───── Records supplied

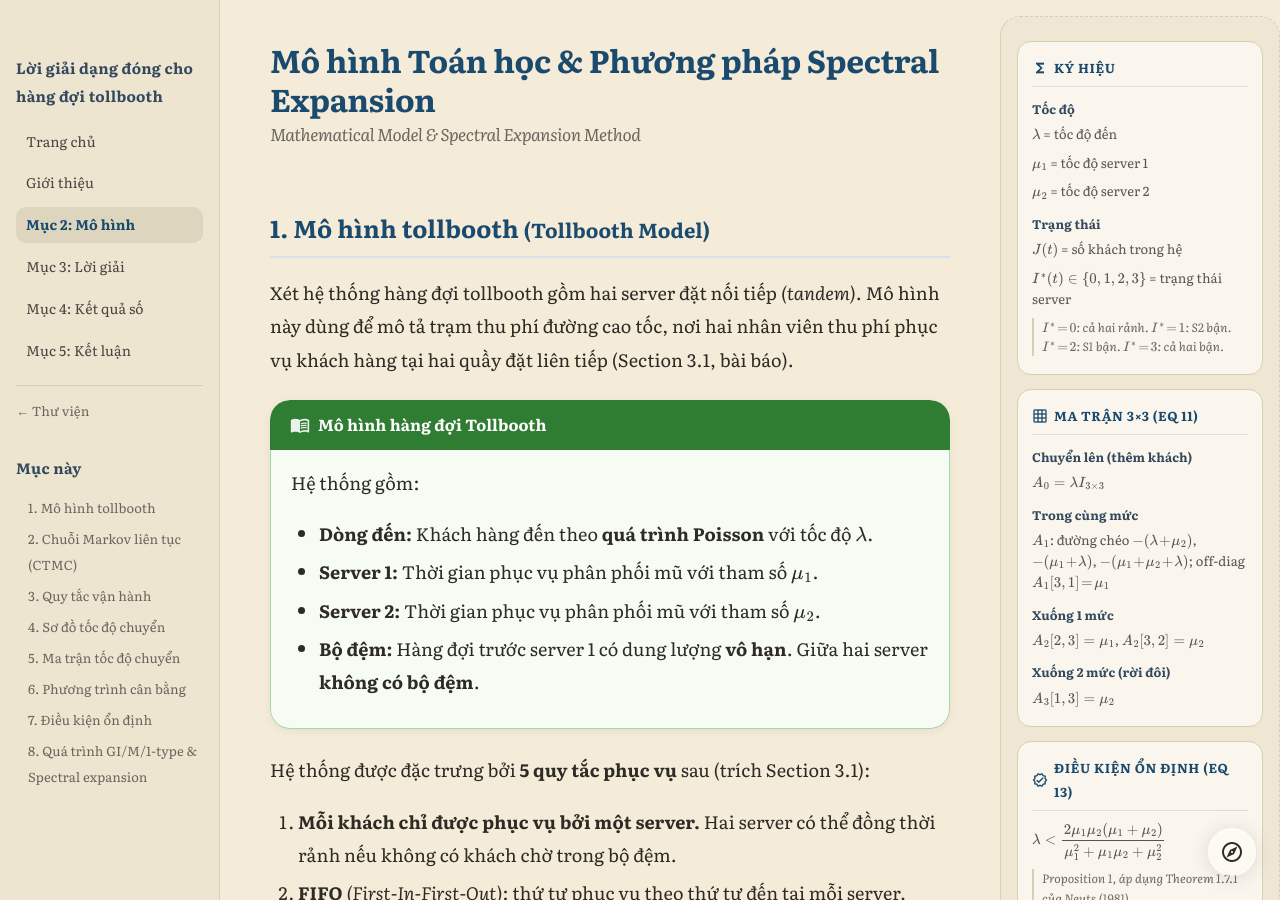
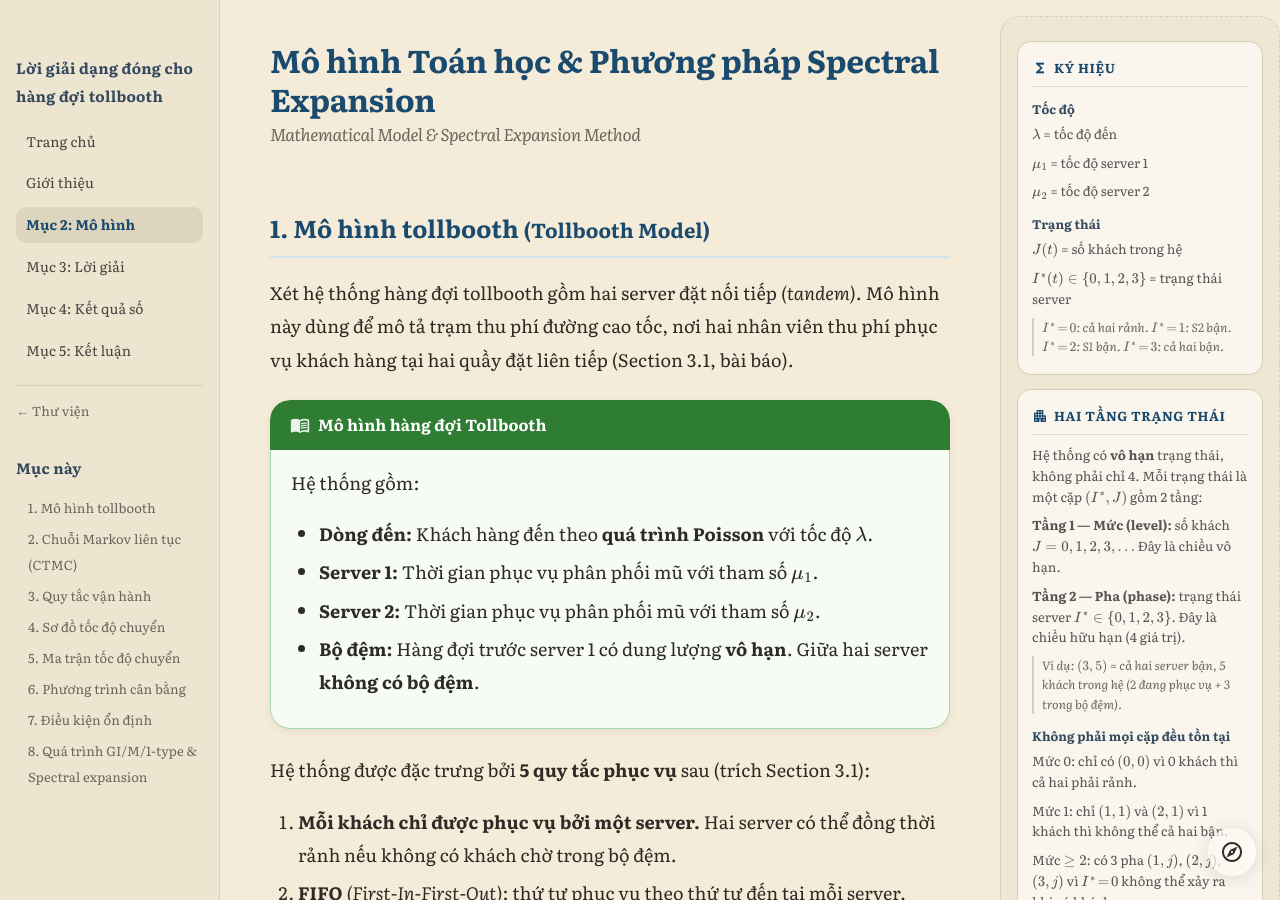
Before and after one commit to hoangphi01/hp-lib, a Jekyll site: the page built from books/tollbooth-paper/ch1.html, in a window 1280 px wide and 900 px high. Built offline with Jekyll 4.4.1, drawn with Linux system fonts in a browser that asks for light colours.

Commit message:
feat: thêm giải thích 2 tầng trạng thái (level + phase) và cách chuyển pha vào sidebar ch1

```diff
--- a/_includes/sidebars/tollbooth/ch1.html
+++ b/_includes/sidebars/tollbooth/ch1.html
@@ -9,6 +9,25 @@
   <p>\(J(t)\) = số khách trong hệ</p>
   <p>\(I^*(t) \in \{0, 1, 2, 3\}\) = trạng thái server</p>
   <p class="sidebar-tip">\(I^*\!=\!0\): cả hai rảnh. \(I^*\!=\!1\): S2 bận. \(I^*\!=\!2\): S1 bận. \(I^*\!=\!3\): cả hai bận.</p>
+</div>
+
+<div class="sidebar-card">
+  <h4><span class="material-icons-outlined" style="font-size:16px">apartment</span> Hai tầng trạng thái</h4>
+  <p>Hệ thống có <strong>vô hạn</strong> trạng thái, không phải chỉ 4. Mỗi trạng thái là một cặp \((I^*, J)\) gồm 2 tầng:</p>
+  <p><strong>Tầng 1 — Mức (level):</strong> số khách \(J = 0, 1, 2, 3, \ldots\) Đây là chiều vô hạn.</p>
+  <p><strong>Tầng 2 — Pha (phase):</strong> trạng thái server \(I^* \in \{0,1,2,3\}\). Đây là chiều hữu hạn (4 giá trị).</p>
+  <p class="sidebar-tip">Ví dụ: \((3, 5)\) = cả hai server bận, 5 khách trong hệ (2 đang phục vụ + 3 trong bộ đệm).</p>
+
+  <h5>Không phải mọi cặp đều tồn tại</h5>
+  <p>Mức 0: chỉ có \((0,0)\) vì 0 khách thì cả hai phải rảnh.</p>
+  <p>Mức 1: chỉ \((1,1)\) và \((2,1)\) vì 1 khách thì không thể cả hai bận.</p>
+  <p>Mức \(\geq 2\): có 3 pha \((1,j)\), \((2,j)\), \((3,j)\) vì \(I^*\!=\!0\) không thể xảy ra khi có khách.</p>
+
+  <h5>Các pha chuyển đổi thế nào?</h5>
+  <p>\(3 \xrightarrow{\mu_1} 1\): S1 xong → bị chặn (cùng mức).</p>
+  <p>\(3 \xrightarrow{\mu_2} 2\): S2 xong → 1 rời (xuống 1 mức).</p>
+  <p>\(2 \xrightarrow{\mu_1} 3\): S1 xong → 1 rời → 2 từ bộ đệm lấp cả hai (xuống 1 mức).</p>
+  <p>\(1 \xrightarrow{\mu_2} 3\): S2 xong → 2 rời đôi → 2 từ bộ đệm lấp cả hai (xuống 2 mức).</p>
 </div>
 
 <div class="sidebar-card">
```
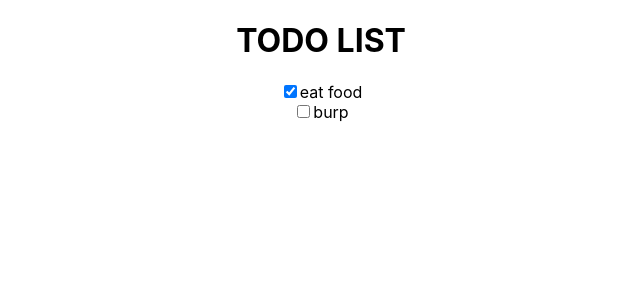
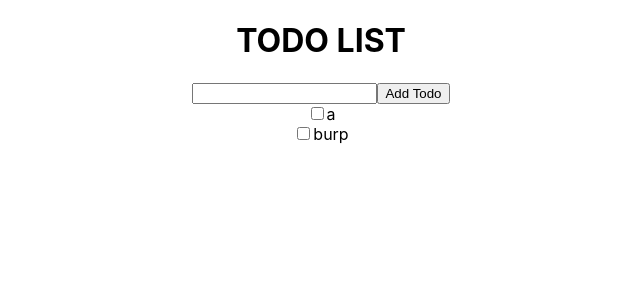
Before and after one commit to Chulowee/todo-list-react-redux, a React (Create React App) app: page / in a window 1280 px wide. Shown: the top 300 px of the page, without its empty margins (319-959 px from the left). Built offline with nearby package versions, Linux system fonts and the light colour scheme.

Commit message:
[Aaron & Chloe] added props to inputValue

```diff
--- a/src/components/todo-input/TodoInput.js
+++ b/src/components/todo-input/TodoInput.js
@@ -1,14 +1,32 @@
 import React from 'react';
+import {connect} from "react-redux";
 
 class TodoInput extends React.Component {
+    constructor(props) {
+        super(props);
+        this.state = {
+            inputValue: ''
+        }
+    }
+
+    onChangeInput = event => {
+        this.setState({inputValue: event.target.value})
+    };
+
     render() {
         return (
             <div>
-                <input type='text'/>
+                <input type='text' onChange={this.onChangeInput}/>
                 <button>Add Todo</button>
             </div>
         )
     }
 }
 
-export default TodoInput;
+// export default TodoInput;
+
+const mapStateToProps = state => ({
+    title: state.inputValue
+});
+
+export default connect(mapStateToProps)(TodoInput);
--- a/src/components/todo-item/TodoItem.js
+++ b/src/components/todo-item/TodoItem.js
@@ -4,7 +4,7 @@ class TodoItem extends React.Component {
     render() {
         return (
             <div>
-                <input type='checkbox' checked={this.props.checked}/>
+                <input type='checkbox' />
                 <span>{this.props.title}</span>
             </div>
         )
--- a/src/components/todo-wrapper/TodoWrapper.js
+++ b/src/components/todo-wrapper/TodoWrapper.js
@@ -1,13 +1,15 @@
 import React from "react";
 import TodoItem from "../todo-item/TodoItem";
+import TodoInput from "../todo-input/TodoInput";
 
 class TodoWrapper extends React.Component {
     render() {
         return (
             <div>
                 <h1>TODO LIST</h1>
+                <TodoInput/>
                 <div>
-                    <TodoItem title={'eat food'} checked={true}/>
+                    <TodoItem title={'a'} checked={true}/>
                     <TodoItem title={'burp'} checked={false}/>
                 </div>
             </div>
--- a/src/reducers/todoReducer.js
+++ b/src/reducers/todoReducer.js
@@ -1,4 +1,8 @@
-const todoReducer = (state = [], action) => {
+const initialState = {
+    title: ''
+};
+
+const todoReducer = (state = initialState, action) => {
     switch (action.type) {
         case 'ADD_TODO':
             return [
```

──────────

**What to produce**
The pictures stay out of the copy. Set down the entries above precisely.

**Answer below**
Before and after one commit to hoangphi01/hp-lib, a Jekyll site: the page built from books/tollbooth-paper/ch1.html, in a window 1280 px wide and 900 px high. Built offline with Jekyll 4.4.1, drawn with Linux system fonts in a browser that asks for light colours.

Commit message:
feat: thêm giải thích 2 tầng trạng thái (level + phase) và cách chuyển pha vào sidebar ch1

```diff
--- a/_includes/sidebars/tollbooth/ch1.html
+++ b/_includes/sidebars/tollbooth/ch1.html
@@ -9,6 +9,25 @@
   <p>\(J(t)\) = số khách trong hệ</p>
   <p>\(I^*(t) \in \{0, 1, 2, 3\}\) = trạng thái server</p>
   <p class="sidebar-tip">\(I^*\!=\!0\): cả hai rảnh. \(I^*\!=\!1\): S2 bận. \(I^*\!=\!2\): S1 bận. \(I^*\!=\!3\): cả hai bận.</p>
+</div>
+
+<div class="sidebar-card">
+  <h4><span class="material-icons-outlined" style="font-size:16px">apartment</span> Hai tầng trạng thái</h4>
+  <p>Hệ thống có <strong>vô hạn</strong> trạng thái, không phải chỉ 4. Mỗi trạng thái là một cặp \((I^*, J)\) gồm 2 tầng:</p>
+  <p><strong>Tầng 1 — Mức (level):</strong> số khách \(J = 0, 1, 2, 3, \ldots\) Đây là chiều vô hạn.</p>
+  <p><strong>Tầng 2 — Pha (phase):</strong> trạng thái server \(I^* \in \{0,1,2,3\}\). Đây là chiều hữu hạn (4 giá trị).</p>
+  <p class="sidebar-tip">Ví dụ: \((3, 5)\) = cả hai server bận, 5 khách trong hệ (2 đang phục vụ + 3 trong bộ đệm).</p>
+
+  <h5>Không phải mọi cặp đều tồn tại</h5>
+  <p>Mức 0: chỉ có \((0,0)\) vì 0 khách thì cả hai phải rảnh.</p>
+  <p>Mức 1: chỉ \((1,1)\) và \((2,1)\) vì 1 khách thì không thể cả hai bận.</p>
+  <p>Mức \(\geq 2\): có 3 pha \((1,j)\), \((2,j)\), \((3,j)\) vì \(I^*\!=\!0\) không thể xảy ra khi có khách.</p>
+
+  <h5>Các pha chuyển đổi thế nào?</h5>
+  <p>\(3 \xrightarrow{\mu_1} 1\): S1 xong → bị chặn (cùng mức).</p>
+  <p>\(3 \xrightarrow{\mu_2} 2\): S2 xong → 1 rời (xuống 1 mức).</p>
+  <p>\(2 \xrightarrow{\mu_1} 3\): S1 xong → 1 rời → 2 từ bộ đệm lấp cả hai (xuống 1 mức).</p>
+  <p>\(1 \xrightarrow{\mu_2} 3\): S2 xong → 2 rời đôi → 2 từ bộ đệm lấp cả hai (xuống 2 mức).</p>
 </div>
 
 <div class="sidebar-card">
```
Before and after one commit to Chulowee/todo-list-react-redux, a React (Create React App) app: page / in a window 1280 px wide. Shown: the top 300 px of the page, without its empty margins (319-959 px from the left). Built offline with nearby package versions, Linux system fonts and the light colour scheme.

Commit message:
[Aaron & Chloe] added props to inputValue

```diff
--- a/src/components/todo-input/TodoInput.js
+++ b/src/components/todo-input/TodoInput.js
@@ -1,14 +1,32 @@
 import React from 'react';
+import {connect} from "react-redux";
 
 class TodoInput extends React.Component {
+    constructor(props) {
+        super(props);
+        this.state = {
+            inputValue: ''
+        }
+    }
+
+    onChangeInput = event => {
+        this.setState({inputValue: event.target.value})
+    };
+
     render() {
         return (
             <div>
-                <input type='text'/>
+                <input type='text' onChange={this.onChangeInput}/>
                 <button>Add Todo</button>
             </div>
         )
     }
 }
 
-export default TodoInput;
+// export default TodoInput;
+
+const mapStateToProps = state => ({
+    title: state.inputValue
+});
+
+export default connect(mapStateToProps)(TodoInput);
--- a/src/components/todo-item/TodoItem.js
+++ b/src/components/todo-item/TodoItem.js
@@ -4,7 +4,7 @@ class TodoItem extends React.Component {
     render() {
         return (
             <div>
-                <input type='checkbox' checked={this.props.checked}/>
+                <input type='checkbox' />
                 <span>{this.props.title}</span>
             </div>
         )
--- a/src/components/todo-wrapper/TodoWrapper.js
+++ b/src/components/todo-wrapper/TodoWrapper.js
@@ -1,13 +1,15 @@
 import React from "react";
 import TodoItem from "../todo-item/TodoItem";
+import TodoInput from "../todo-input/TodoInput";
 
 class TodoWrapper extends React.Component {
     render() {
         return (
             <div>
                 <h1>TODO LIST</h1>
+                <TodoInput/>
                 <div>
-                    <TodoItem title={'eat food'} checked={true}/>
+                    <TodoItem title={'a'} checked={true}/>
                     <TodoItem title={'burp'} checked={false}/>
                 </div>
             </div>
--- a/src/reducers/todoReducer.js
+++ b/src/reducers/todoReducer.js
@@ -1,4 +1,8 @@
-const todoReducer = (state = [], action) => {
+const initialState = {
+    title: ''
+};
+
+const todoReducer = (state = initialState, action) => {
     switch (action.type) {
         case 'ADD_TODO':
             return [
```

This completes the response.